Case Maker Guide - Part I Geneva - Part II La Chaux-de-Fonds - Part III Other -

This is the first out of a couple guides on the history and designs of Swiss watch case makers from the last Century. Third party suppliers have been the backbone of the industry for a long time and to better understand the world of vintage watches we got to understand case makers and their approach to the craft. This is a non-exhaustive list highlighting some of the most influential manufacturers of their time (which shall not undermine any of the left-out craftsmen).

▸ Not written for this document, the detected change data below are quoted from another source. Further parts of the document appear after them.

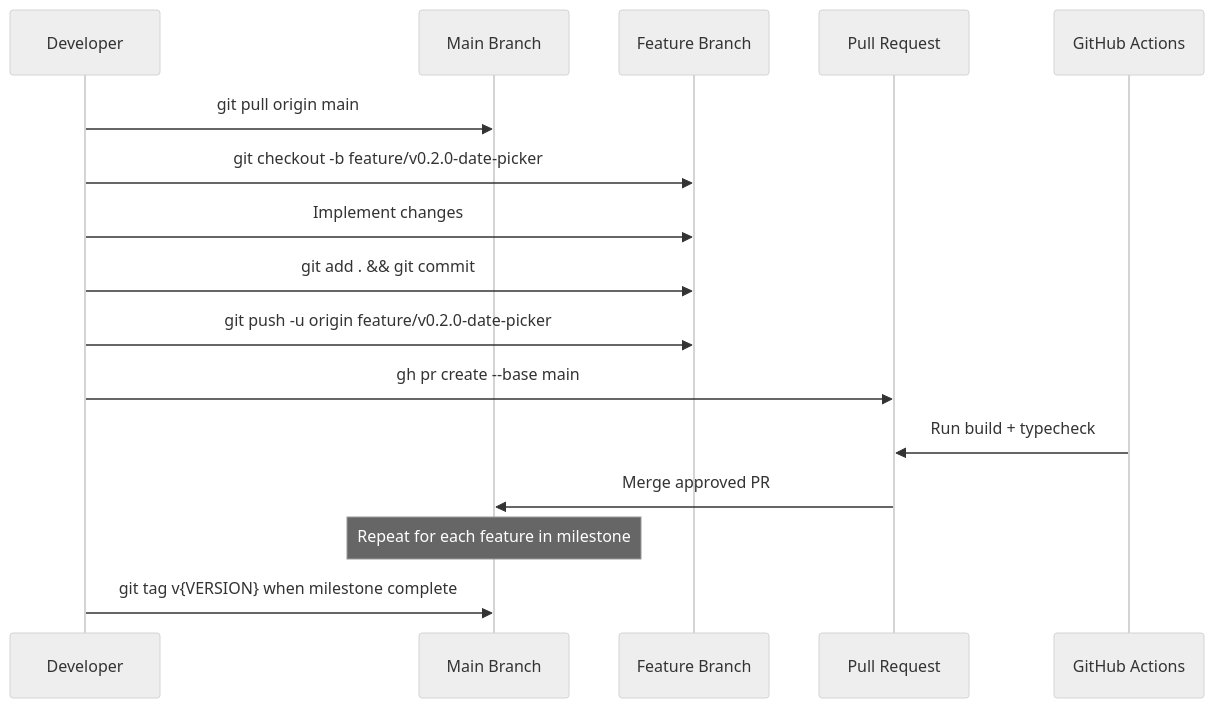
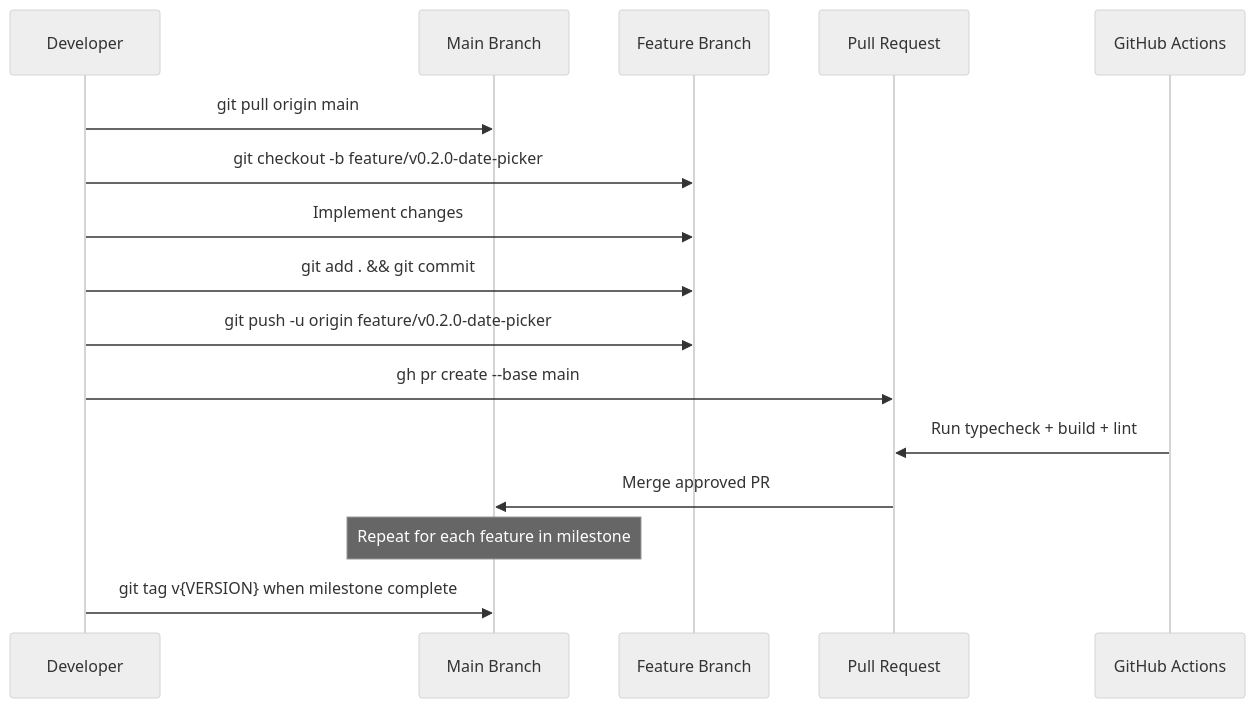
Before and after one commit to WianVDM/schema-framework: the third of 4 diagrams in docs/roadmap.md, drawn with Mermaid (neutral theme). The commit also changed other lines of this file and 3 other files, not shown here.

First line of the commit message:
docs: update README, PR template, roadmap, and ADR-005

````diff
--- a/docs/roadmap.md
+++ b/docs/roadmap.md
@@ -495,19 +495,19 @@
 ```mermaid
 sequenceDiagram
     participant Dev as Developer
     participant Main as Main Branch
     participant Feature as Feature Branch
     participant PR as Pull Request
     participant CI as GitHub Actions
 
     Dev->>Main: git pull origin main
     Dev->>Feature: git checkout -b feature/v0.2.0-date-picker
     Dev->>Feature: Implement changes
     Dev->>Feature: git add . && git commit
     Dev->>Feature: git push -u origin feature/v0.2.0-date-picker
     Dev->>PR: gh pr create --base main
-    CI->>PR: Run build + typecheck
+    CI->>PR: Run typecheck + build + lint
     PR->>Main: Merge approved PR
     Note over Main: Repeat for each feature in milestone
     Dev->>Main: git tag v{VERSION} when milestone complete
 ```
````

It goes against our modern perception of brands and production mechanics but a good 70 years back watchmakers weren't producing their own cases! In like at all... Much rather case makers were sending their ideas, designs and prototypes to watch manufacturers, which on their end decided what case to utilize. An important conclusion from that procedure has been that from time to time the same case design ended up in the catalogue of several manufacturers.


Three examples of vintage Top-hat dress watches from Patek Philippe, IWC and Audemars PiguetSometimes you will find the same case design from several different watch brands. Here are three examples of the "Top-Hat" reference 1450 from Patek Philippe (left) and an identical case clone from IWC (right) as well as a compatible design without hooded lugs from Audemars Piguet (middle; examples with hooded lugs are known, too). All are genuine cases for the respective brands by Markowski (key #8). Photos Courtesy of Monaco Legend Group, Antiquorum, & Connoisseur of Time.

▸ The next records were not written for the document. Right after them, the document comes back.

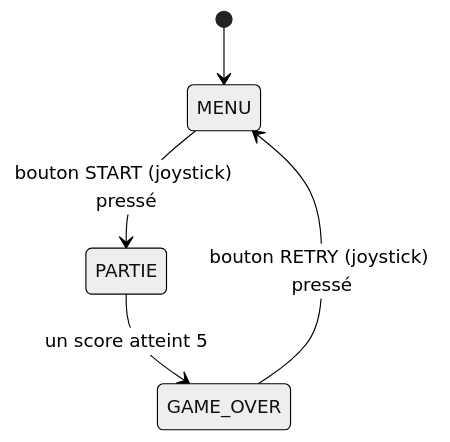
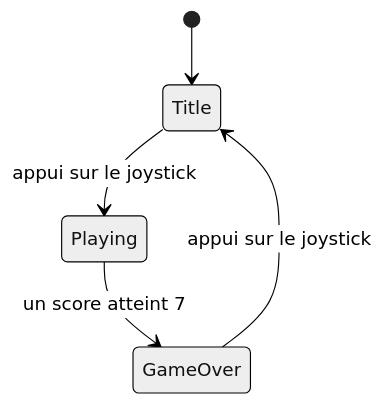
The second of 2 diagrams in _workshops/microcontroleur/tutorials/collisions-fsm-pong.md (Makerspace-Amiens/doc.makerspace-amiens.fr), drawn with Mermaid (neutral theme) before and after one commit. The commit also changed other lines of this file and 5 other files, not shown here.

````diff
--- a/_workshops/microcontroleur/tutorials/collisions-fsm-pong.md
+++ b/_workshops/microcontroleur/tutorials/collisions-fsm-pong.md
@@ -147,7 +337,7 @@
 ```mermaid
 stateDiagram-v2
-  [*] --> MENU
-  MENU --> PARTIE : bouton START (joystick) pressé
-  PARTIE --> GAME_OVER : un score atteint 5
-  GAME_OVER --> MENU : bouton RETRY (joystick) pressé
+  [*] --> Title
+  Title --> Playing : appui sur le joystick
+  Playing --> GameOver : un score atteint 7
+  GameOver --> Title : appui sur le joystick
 ```
````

However, with this third-party powered machinery it remained important that the of each part within the process could be traced back. First, for customers (and the assembling brands themselves) to transparently trace back good and bad quality. Second, for the case makers to trademark their creations.

Thus, case hallmarks - or Poinçons de Maître - were introduced. Literally translating to punch of the master they standardized and documented the third-party supply chain within Switzerland.


You can find an introduction to the Swiss hallmark system here. Goldammer Vintage Watches video by Felix Goldammer.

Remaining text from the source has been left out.